Hawking, Stephen William (1942–2018)
Stephen Hawking was an English theoretical astrophysicist and cosmologist famed almost equally for his work on black holes and the origin of the universe (propagated to a vast lay audience through his non-technical books, including A Brief History of Time and The Universe in a Nutshell) and the fact that he survived for five decades with motor neuron disease, an affliction with which he was diagnosed as a postgraduate at Oxford.
From 1980 to 2009 he held the Lucasian Chair of Mathematics at Cambridge University. He supplied a mathematical proof, along with Brandon Carter, W. Israel, and D. Robinson, of John Wheeler's "No-Hair Theorem" – namely, that any black hole is fully described by the three properties of mass, angular momentum, and electric charge. He also showed that black holes, especially tiny ones, can effectively evaporate as a result of the production of particle-antiparticle pairs in their vicinity, and, together with Ian Moss. has derived a "no-boundary" solution for the origin of space and time in the Big Bang.
|In case (1), the particle-antiparticle pair annihilate before either component can fall into the black hole. In case (2), both components fall into the black hole, but in case (3) only one member of the pair is swallowed while the other escapes and gives rise to Hawking radiation.
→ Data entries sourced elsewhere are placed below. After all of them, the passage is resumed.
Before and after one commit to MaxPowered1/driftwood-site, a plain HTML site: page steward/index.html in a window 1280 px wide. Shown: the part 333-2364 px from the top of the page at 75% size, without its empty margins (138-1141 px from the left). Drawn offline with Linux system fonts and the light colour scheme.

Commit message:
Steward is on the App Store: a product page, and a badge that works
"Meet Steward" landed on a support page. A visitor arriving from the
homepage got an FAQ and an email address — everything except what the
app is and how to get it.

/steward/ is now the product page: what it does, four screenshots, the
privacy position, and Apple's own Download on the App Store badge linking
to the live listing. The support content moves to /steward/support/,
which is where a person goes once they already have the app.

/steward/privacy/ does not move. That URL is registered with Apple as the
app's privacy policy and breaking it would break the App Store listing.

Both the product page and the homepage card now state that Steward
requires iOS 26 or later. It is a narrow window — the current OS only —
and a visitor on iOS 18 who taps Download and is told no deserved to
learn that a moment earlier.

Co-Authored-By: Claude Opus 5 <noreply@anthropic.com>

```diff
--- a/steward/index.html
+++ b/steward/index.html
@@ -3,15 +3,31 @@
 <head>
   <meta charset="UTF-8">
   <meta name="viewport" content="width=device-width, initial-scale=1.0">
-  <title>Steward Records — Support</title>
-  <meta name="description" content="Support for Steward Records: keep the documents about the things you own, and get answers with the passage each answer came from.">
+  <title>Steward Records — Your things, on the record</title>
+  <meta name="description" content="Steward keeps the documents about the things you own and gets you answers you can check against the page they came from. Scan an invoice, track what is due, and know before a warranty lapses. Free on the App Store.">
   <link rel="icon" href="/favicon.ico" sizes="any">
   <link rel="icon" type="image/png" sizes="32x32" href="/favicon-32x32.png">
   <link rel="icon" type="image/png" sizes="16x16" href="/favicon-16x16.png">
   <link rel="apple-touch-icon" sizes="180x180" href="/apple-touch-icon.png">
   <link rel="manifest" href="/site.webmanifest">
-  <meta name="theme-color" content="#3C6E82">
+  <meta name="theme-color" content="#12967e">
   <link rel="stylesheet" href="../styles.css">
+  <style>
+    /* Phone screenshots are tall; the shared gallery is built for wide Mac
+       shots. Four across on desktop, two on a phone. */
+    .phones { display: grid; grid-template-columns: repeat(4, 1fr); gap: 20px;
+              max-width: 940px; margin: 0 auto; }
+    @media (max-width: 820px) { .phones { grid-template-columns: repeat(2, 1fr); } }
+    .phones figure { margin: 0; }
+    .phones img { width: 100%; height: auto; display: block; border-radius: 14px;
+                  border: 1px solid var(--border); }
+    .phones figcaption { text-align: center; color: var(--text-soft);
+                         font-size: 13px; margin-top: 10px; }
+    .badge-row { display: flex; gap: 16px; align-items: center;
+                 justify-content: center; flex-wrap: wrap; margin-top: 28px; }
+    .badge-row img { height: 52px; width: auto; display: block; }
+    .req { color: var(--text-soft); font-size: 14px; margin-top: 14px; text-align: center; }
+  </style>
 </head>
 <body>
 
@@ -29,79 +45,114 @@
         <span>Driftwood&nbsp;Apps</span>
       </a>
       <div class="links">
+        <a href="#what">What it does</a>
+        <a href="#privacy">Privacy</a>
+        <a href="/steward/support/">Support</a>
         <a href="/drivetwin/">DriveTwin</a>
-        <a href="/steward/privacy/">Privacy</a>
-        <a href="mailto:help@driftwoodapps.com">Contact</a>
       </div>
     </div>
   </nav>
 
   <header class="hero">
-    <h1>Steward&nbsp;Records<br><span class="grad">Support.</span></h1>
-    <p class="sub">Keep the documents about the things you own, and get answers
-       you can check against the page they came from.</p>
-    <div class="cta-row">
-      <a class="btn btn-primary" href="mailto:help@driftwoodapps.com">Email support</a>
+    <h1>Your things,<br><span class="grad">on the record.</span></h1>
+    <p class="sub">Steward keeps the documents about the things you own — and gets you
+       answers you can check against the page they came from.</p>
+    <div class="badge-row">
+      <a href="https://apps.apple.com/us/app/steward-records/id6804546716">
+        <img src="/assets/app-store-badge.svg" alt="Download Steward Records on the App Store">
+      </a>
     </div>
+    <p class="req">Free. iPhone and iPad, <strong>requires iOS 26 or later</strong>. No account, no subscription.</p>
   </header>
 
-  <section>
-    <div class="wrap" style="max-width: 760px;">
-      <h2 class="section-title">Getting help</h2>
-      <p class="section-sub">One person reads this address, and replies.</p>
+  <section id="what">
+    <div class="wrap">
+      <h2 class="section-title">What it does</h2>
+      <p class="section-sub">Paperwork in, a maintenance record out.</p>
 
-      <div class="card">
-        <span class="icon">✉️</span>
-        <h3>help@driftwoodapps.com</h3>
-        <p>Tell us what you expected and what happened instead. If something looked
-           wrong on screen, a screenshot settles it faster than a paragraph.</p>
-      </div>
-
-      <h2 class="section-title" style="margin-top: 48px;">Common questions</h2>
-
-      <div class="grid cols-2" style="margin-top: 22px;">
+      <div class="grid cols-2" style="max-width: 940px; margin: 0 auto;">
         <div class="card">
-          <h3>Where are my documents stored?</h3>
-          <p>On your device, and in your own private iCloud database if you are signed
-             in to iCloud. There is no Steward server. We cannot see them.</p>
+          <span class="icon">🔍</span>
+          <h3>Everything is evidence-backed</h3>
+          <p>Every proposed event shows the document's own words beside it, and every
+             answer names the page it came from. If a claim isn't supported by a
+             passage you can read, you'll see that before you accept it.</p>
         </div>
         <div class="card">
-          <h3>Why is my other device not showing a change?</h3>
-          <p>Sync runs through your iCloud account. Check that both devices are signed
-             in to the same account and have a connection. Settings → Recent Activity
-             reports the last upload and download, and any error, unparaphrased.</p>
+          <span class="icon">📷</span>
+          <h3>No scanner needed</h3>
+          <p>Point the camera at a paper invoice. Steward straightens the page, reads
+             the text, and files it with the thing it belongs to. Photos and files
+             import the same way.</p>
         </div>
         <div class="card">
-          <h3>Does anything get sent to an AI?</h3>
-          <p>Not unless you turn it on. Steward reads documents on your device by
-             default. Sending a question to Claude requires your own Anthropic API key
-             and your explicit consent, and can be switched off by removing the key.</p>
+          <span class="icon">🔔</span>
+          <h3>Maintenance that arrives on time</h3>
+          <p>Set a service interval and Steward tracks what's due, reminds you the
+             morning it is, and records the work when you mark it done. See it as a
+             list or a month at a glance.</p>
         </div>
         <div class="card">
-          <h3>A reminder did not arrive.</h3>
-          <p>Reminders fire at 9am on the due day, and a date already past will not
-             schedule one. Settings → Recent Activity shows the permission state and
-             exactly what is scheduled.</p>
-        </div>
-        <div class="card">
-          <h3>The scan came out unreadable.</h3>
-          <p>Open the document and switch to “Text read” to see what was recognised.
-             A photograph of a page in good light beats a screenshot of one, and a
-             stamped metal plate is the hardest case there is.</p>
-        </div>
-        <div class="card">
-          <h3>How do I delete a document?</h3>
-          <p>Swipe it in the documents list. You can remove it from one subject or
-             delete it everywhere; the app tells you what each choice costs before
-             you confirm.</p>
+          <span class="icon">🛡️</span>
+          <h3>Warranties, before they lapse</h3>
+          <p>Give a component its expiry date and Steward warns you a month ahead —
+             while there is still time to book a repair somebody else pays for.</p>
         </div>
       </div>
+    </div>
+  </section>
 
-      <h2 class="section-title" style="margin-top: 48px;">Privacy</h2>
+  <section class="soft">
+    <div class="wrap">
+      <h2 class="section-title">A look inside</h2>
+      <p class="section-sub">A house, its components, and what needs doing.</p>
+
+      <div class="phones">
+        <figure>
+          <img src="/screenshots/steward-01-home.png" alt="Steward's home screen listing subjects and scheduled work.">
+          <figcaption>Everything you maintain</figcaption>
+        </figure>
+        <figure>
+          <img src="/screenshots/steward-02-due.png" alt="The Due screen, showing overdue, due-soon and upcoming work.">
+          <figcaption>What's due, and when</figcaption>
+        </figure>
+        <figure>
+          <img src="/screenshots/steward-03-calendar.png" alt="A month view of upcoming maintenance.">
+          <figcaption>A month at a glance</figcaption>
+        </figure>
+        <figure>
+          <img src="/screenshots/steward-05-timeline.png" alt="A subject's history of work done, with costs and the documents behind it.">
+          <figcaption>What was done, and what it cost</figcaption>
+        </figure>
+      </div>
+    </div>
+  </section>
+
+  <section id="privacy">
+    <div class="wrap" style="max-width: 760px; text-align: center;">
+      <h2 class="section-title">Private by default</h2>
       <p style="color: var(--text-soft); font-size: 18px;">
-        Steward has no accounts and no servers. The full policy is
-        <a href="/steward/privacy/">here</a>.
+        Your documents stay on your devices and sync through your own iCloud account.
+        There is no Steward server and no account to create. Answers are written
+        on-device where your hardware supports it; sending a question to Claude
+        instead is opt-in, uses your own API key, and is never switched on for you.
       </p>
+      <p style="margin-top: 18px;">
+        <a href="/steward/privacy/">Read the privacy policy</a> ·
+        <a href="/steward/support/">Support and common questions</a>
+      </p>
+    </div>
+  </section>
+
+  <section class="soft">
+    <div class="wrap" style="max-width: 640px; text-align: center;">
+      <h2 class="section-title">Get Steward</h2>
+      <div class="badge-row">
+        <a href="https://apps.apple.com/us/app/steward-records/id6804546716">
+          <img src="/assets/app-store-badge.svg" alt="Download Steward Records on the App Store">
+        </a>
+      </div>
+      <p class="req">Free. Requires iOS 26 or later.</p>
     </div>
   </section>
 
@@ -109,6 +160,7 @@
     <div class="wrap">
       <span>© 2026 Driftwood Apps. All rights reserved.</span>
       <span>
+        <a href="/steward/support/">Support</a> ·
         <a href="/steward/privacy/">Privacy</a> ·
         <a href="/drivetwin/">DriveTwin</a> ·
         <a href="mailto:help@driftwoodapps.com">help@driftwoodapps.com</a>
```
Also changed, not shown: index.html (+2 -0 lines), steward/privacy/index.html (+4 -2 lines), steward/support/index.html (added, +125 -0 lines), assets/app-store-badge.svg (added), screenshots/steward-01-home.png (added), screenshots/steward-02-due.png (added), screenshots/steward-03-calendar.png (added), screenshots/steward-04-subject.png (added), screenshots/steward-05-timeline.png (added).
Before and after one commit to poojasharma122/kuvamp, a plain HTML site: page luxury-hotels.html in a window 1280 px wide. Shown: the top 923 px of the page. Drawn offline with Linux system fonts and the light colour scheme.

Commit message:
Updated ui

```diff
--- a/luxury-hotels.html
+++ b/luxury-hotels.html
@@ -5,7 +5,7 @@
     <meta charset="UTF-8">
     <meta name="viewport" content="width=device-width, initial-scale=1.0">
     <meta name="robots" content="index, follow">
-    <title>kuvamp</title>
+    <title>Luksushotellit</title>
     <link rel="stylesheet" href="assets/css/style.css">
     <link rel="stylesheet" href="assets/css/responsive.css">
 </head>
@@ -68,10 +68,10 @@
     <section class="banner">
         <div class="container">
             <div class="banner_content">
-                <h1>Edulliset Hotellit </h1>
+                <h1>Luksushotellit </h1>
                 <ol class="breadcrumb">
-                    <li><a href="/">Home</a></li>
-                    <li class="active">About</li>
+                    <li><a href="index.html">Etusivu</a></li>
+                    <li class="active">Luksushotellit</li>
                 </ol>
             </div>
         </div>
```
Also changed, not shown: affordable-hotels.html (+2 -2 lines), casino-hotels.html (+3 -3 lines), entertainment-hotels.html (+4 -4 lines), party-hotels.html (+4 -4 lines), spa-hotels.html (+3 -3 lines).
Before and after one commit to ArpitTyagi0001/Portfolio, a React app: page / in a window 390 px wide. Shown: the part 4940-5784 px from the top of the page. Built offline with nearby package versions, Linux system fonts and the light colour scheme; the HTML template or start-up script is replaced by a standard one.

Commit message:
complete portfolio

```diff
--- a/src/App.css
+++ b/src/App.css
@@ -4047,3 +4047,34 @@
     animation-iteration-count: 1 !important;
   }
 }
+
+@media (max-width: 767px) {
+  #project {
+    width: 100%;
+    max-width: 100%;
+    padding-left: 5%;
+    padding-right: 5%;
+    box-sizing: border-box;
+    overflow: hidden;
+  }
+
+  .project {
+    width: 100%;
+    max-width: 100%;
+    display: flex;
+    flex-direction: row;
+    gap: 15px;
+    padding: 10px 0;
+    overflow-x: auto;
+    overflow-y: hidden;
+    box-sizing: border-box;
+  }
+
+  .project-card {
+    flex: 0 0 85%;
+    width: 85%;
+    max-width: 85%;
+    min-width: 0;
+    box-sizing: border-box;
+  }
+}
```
Hawking radiation is a process, first theorized by Stephen Hawking, by which a black hole can apparently evaporate. When virtual particles are produced in the vicinity of a black hole, it is possible for one member of the matter-antimatter pair to be pulled into the black hole while the other escapes into space. The particle that falls into the black hole negates some of its mass and so the black hole shrinks a little. This makes it look as if the particle that escaped into space has come from the black hole. Hawking radiation would be particularly important in the case of miniature black holes, which might explode in this way.